All LGDs mature slowly and are not fully mature until age 2 or later. Their large size is deceptive and often encourages their owners to think of them as grown dogs too soon. Owners are also surprised by the sudden turn towards serious protective behavior at maturity sometime between 18 months to 3 years of age. I strongly caution you to meet mature adults of any breed you are considering, not just puppies or young dogs who are atypically friendly to strangers.


LGDs are impressive, attractive dogs with great dignity and power. They are still essential and highly valued co-workers on many farm and ranches. The best owner for an LGD breed is someone experienced with dominant, independent breeds. They are neither couch potatoes nor easy going pets. Owners must understand their essential natures and be willing to meet those challenges and provide for a quality and safe life for their dog. Dogs that don’t have a job to do, aren’t getting sufficient exercise, have no territory to patrol or stock to guard, or are kept in a small yard will bark more and engage in destructive acts. Frequent strangers can be stressful for an LGD, who needs to be appropriately introduced to visitors. You may need to provide a safe place for your dog when workmen or guests are present in your home. They are not generally suited to service dog work for all these reasons.


Although some highly dedicated and informed owners successfully keep an LGD breed in an urban or suburban environment, generally speaking the best home for an LGD is a rural or country situation.
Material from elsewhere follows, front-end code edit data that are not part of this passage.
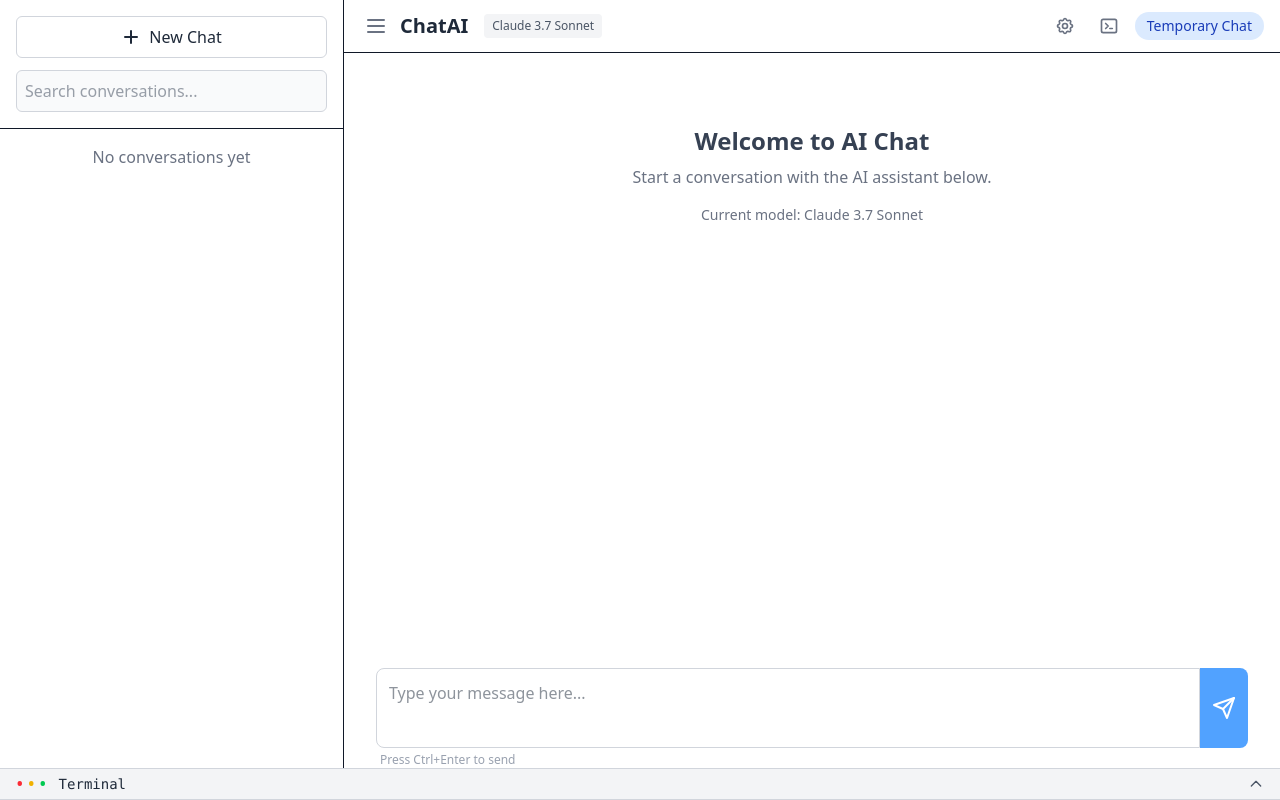
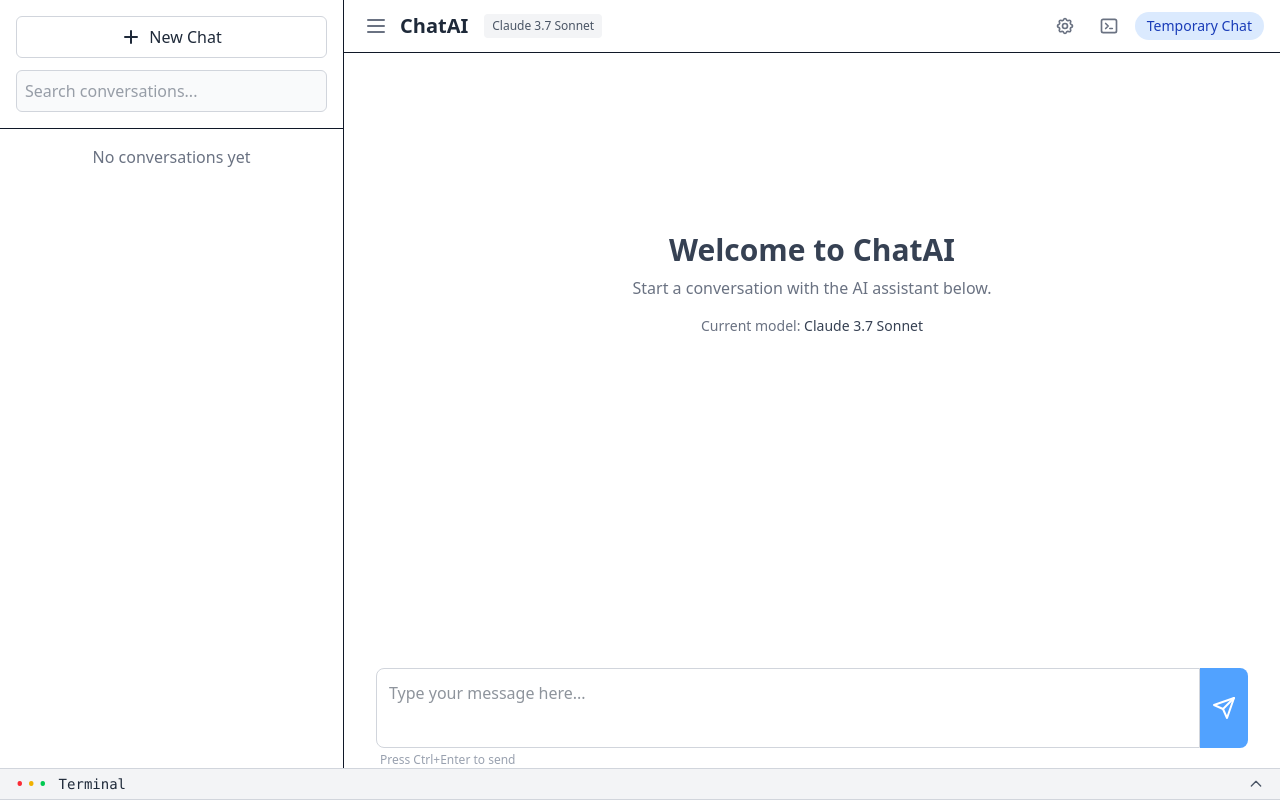
Before and after one commit to code-abdulrehman/chatai, a Next.js app: page / in a window 1280 px wide. Built offline with nearby package versions, Linux system fonts and the light colour scheme.

Commit message:
Refine welcome screen and sidebar animation
- Update sidebar transition to use 'transition-all' for smoother animations
- Enhance welcome screen styling with centered layout and improved typography
- Adjust text size and color for welcome message and current model display

```diff
--- a/src/app/components/ChatInterface.js
+++ b/src/app/components/ChatInterface.js
@@ -540,9 +540,9 @@
         <div className="px-4 py-4 space-y-4">
           {/* Welcome message */}
           {messages.length === 0 && (
-            <div className="text-center py-10">
-              <h2 className="text-2xl font-semibold text-gray-700 dark:text-gray-300 mb-2">
-                Welcome to AI Chat
+            <div className="text-center py-10 h-[calc(100vh-20rem)] flex flex-col justify-center items-center dark:border-gray-700">
+              <h2 className="text-3xl font-semibold text-gray-700 dark:text-gray-300 mb-2">
+                Welcome to ChatAI
               </h2>
               {isTemporaryChat ? (
                 <p className="text-gray-500 dark:text-gray-400 mb-4">
@@ -554,7 +554,7 @@
                 </p>
               )}
               <p className="text-gray-500 dark:text-gray-400 text-sm">
-                Current model: <span className="font-medium">{currentModel}</span>
+                Current model: <span className="font-medium text-gray-700 dark:text-gray-300">{currentModel}</span>
               </p>
             </div>
           )}
--- a/src/app/page.js
+++ b/src/app/page.js
@@ -234,7 +234,7 @@
       <div className="flex h-screen">
         {/* Sidebar */}
         {sidebarOpen && (
-          <div className={`animation-trans transition-[width, transform] duration-300 ${sidebarOpen ? 'translate-x-0 w-86' : '-translate-x-full w-0'} ${isTemporaryChat ? 'opacity-50 pointer-events-none' : ''}`}>
+          <div className={`animation-trans transition-all duration-300 ${sidebarOpen ? 'w-86' : 'w-0'} ${isTemporaryChat ? 'opacity-50 pointer-events-none' : ''}`}>
             <ConversationSidebar
               conversations={conversations}
               activeConversationId={activeConversationId}
```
Photos in order: "Mike" Michael L. Baird, CC BY 2.0 <https://creativecommons.org/licenses/by/2.0>, via Wikimedia Commons; Jan Dohner (author); and Banks Mountain Farm